“Second Monmouth Park was in middle of present Fort Monmouth and the parade ground when viewed from air gives good idea of configuration of racing oval…Spent fair amount of time looking into the old venues when I worked there years ago, another interesting note is that current MP uses the oval from a 19th century track called Elkwood Park that was a short lived venue.”
A big thank you to Hal for taking the time to send along this information.
SOURCES, NOTES, AND OBSERVATIONS
“A New Monmouth Park,” New York Tribune, 1889 January 20
“The Race Track Denounced,” New York Times, 1892 April 4
“Warning to Decent People,” New York Times, 1893 July 16
“The End of Monmouth Park,” New York Times, 1897 March 14
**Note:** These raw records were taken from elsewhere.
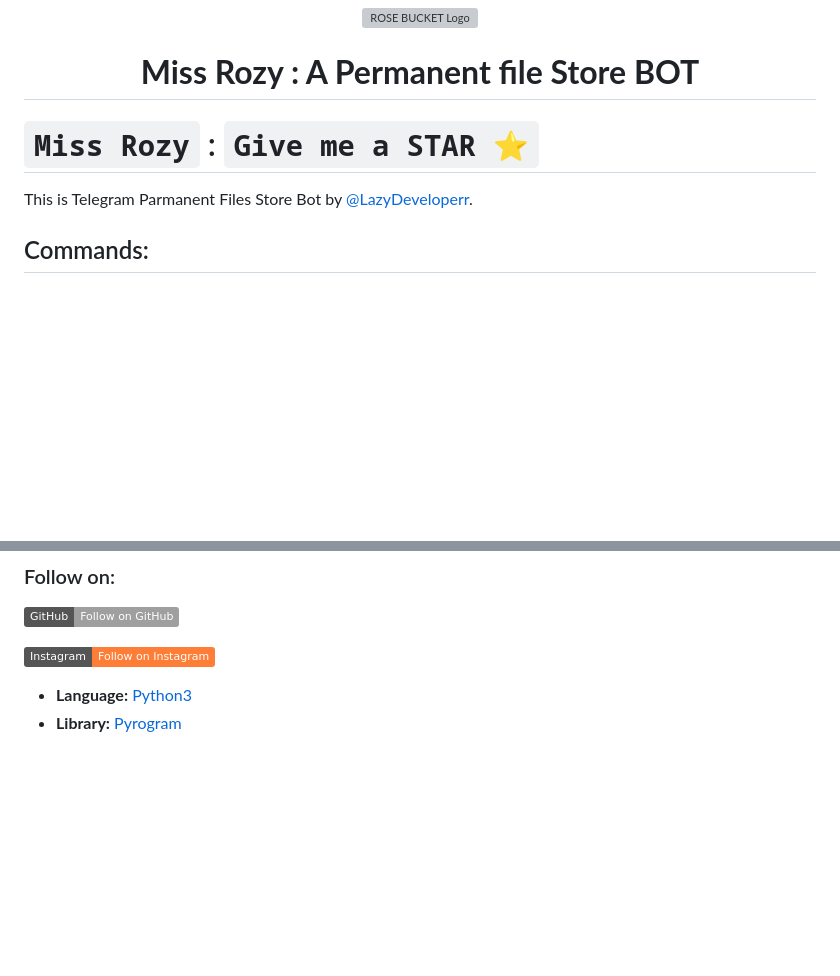
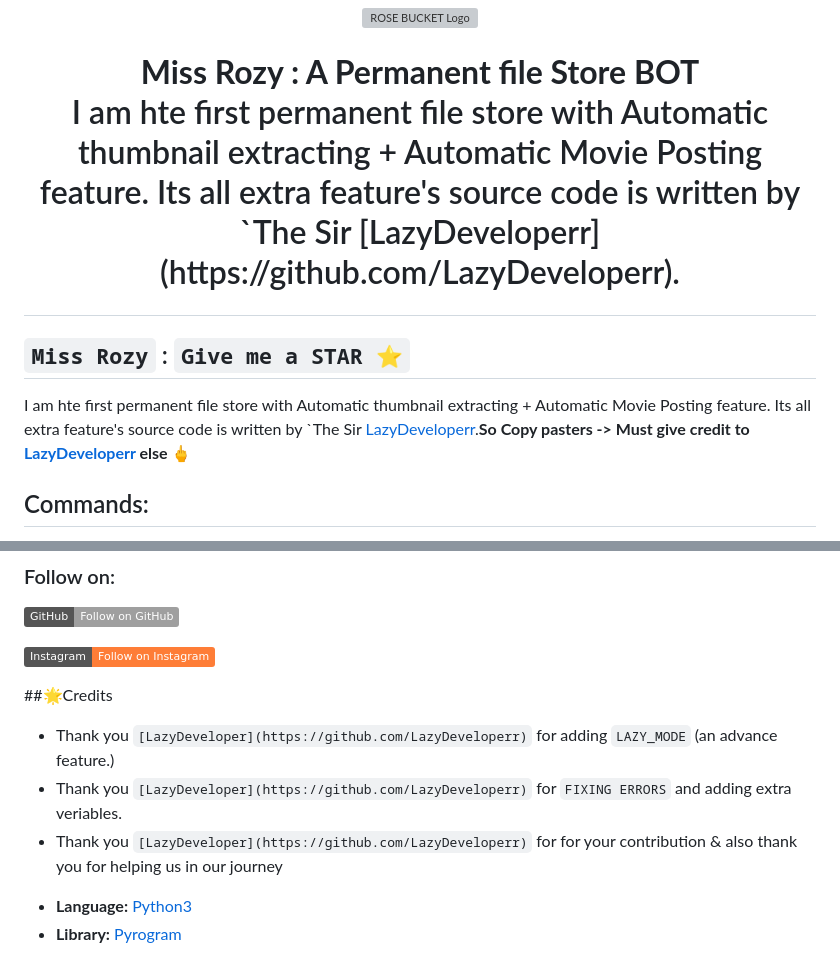
Before and after one commit to LazyDeveloperr/MissRozy, a Markdown page: README.md, 2 parts joined by grey strips. GitHub-like rendering; badges without logos; blank space fills up the shorter version; grey boxes are pictures that could not be loaded.

Commit message:
Thank You `LazyDeveloper`

```diff
--- a/README.md
+++ b/README.md
@@ -3,10 +3,11 @@
 </p>
 <h1 align="center">
   <b>Miss Rozy : A Permanent file Store BOT</b>
+  <p>I am hte first permanent file store with Automatic thumbnail extracting + Automatic Movie Posting feature. Its all extra feature's source code is written by `The Sir [LazyDeveloperr](https://github.com/LazyDeveloperr).  </p>
 </h1>
 
-# `Miss Rozy` : `Give me a STAR ⭐️`
-This is Telegram Parmanent Files Store Bot by [@LazyDeveloperr](https://github.com/LazyDeveloperr).
+## `Miss Rozy` : `Give me a STAR ⭐️`
+I am hte first permanent file store with Automatic thumbnail extracting + Automatic Movie Posting feature. Its all extra feature's source code is written by `The Sir [LazyDeveloperr](https://github.com/LazyDeveloperr).<b>So Copy pasters -> Must give credit to [LazyDeveloperr](https://github.com/LazyDeveloperr) else 🖕<b/>
 
 ## Commands:
 
@@ -69,6 +70,10 @@ This is Telegram Parmanent Files Store Bot by [@LazyDeveloperr](https://github.c
 <a href="https://instagram.com/LazyDeveloperr"><img src="https://img.shields.io/badge/Instagram-Follow%20on%20Instagram-important.svg?logo=instagram"></a>
 </p>
 
+##🌟Credits
+- Thank you `[LazyDeveloper](https://github.com/LazyDeveloperr)` for adding `LAZY_MODE` (an advance feature.)
+- Thank you `[LazyDeveloper](https://github.com/LazyDeveloperr)` for `FIXING ERRORS` and adding extra veriables.
+- Thank you `[LazyDeveloper](https://github.com/LazyDeveloperr)` for for your contribution & also thank you for helping us in our journey
 
 
 * **Language:** [Python3](https://www.python.org)
```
Melissa Kozlowski, “Fort Monmouth and the Jersey Derby,” 2005. This is a strange source. It was selectively useful but also has some egregious errors, the worst of which being the claim that the Jersey Derby moved south and became the Kentucky Derby in the 1890s. Ouch!
Speaking of moving races, I received an email from Allan Carter, the historian at the National Museum of Racing in Saratoga Springs. In response to my post about the Maryland Jockey Club and the New York Preakness, Mr. Carter wrote:
What is really awful about the Maryland Jockey Club’s decision to include the Preaknesses that were run at Gravesend and Morris Park is that the 1890 faux Preakness at Morris Park was for 3-year-olds and up, and the winner was a five-year-old named Montague. That makes that otherwise undistinguished equine the oldest horse to win a Triple Crown race. In addition, that race was run the same day as the Belmont.
[Also], any horse that won the Derby was ineligible to run in the faux Preaknesses because the Derby prize money alone would have made him ineligible to run in the Preakness.”
Looks like I am not the only that thinks counting the New York Preaknesses in the official history of the race is silly. Allan Carter’s opinion is gold when it comes to racing history and I thank him for allowing me to quote from his email here.
THANKS FOR READING AND GOOD LUCK!
Filed in thoroughbred racing history